This exercise asks for the entries to be repeated exactly, without their images.

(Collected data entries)
------------
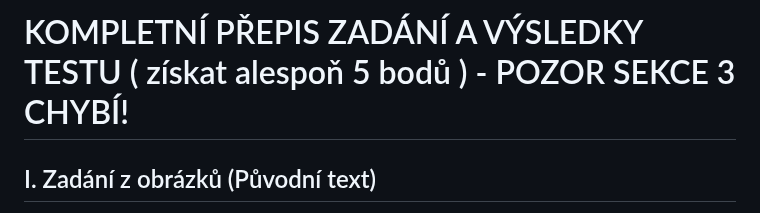
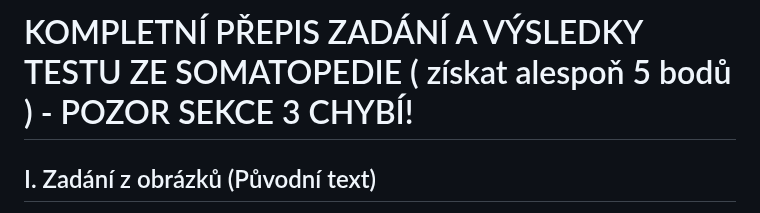
Before and after one commit to bedjan/ucitel, a Markdown page: seminarky/diagnoza.md, the part around the change. Rendered like a GitHub page.

```diff
--- a/seminarky/diagnoza.md
+++ b/seminarky/diagnoza.md
@@ -1,4 +1,4 @@
-# KOMPLETNÍ PŘEPIS ZADÁNÍ A VÝSLEDKY TESTU ( získat alespoň 5 bodů ) - POZOR SEKCE 3 CHYBÍ!
+# KOMPLETNÍ PŘEPIS ZADÁNÍ A VÝSLEDKY TESTU ZE SOMATOPEDIE ( získat alespoň 5 bodů ) - POZOR SEKCE 3 CHYBÍ!
 
 ## I. Zadání z obrázků (Původní text)
 
```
------------
* TASK RESPONSE *
Before and after one commit to bedjan/ucitel, a Markdown page: seminarky/diagnoza.md, the part around the change. Rendered like a GitHub page.

```diff
--- a/seminarky/diagnoza.md
+++ b/seminarky/diagnoza.md
@@ -1,4 +1,4 @@
-# KOMPLETNÍ PŘEPIS ZADÁNÍ A VÝSLEDKY TESTU ( získat alespoň 5 bodů ) - POZOR SEKCE 3 CHYBÍ!
+# KOMPLETNÍ PŘEPIS ZADÁNÍ A VÝSLEDKY TESTU ZE SOMATOPEDIE ( získat alespoň 5 bodů ) - POZOR SEKCE 3 CHYBÍ!
 
 ## I. Zadání z obrázků (Původní text)
 
```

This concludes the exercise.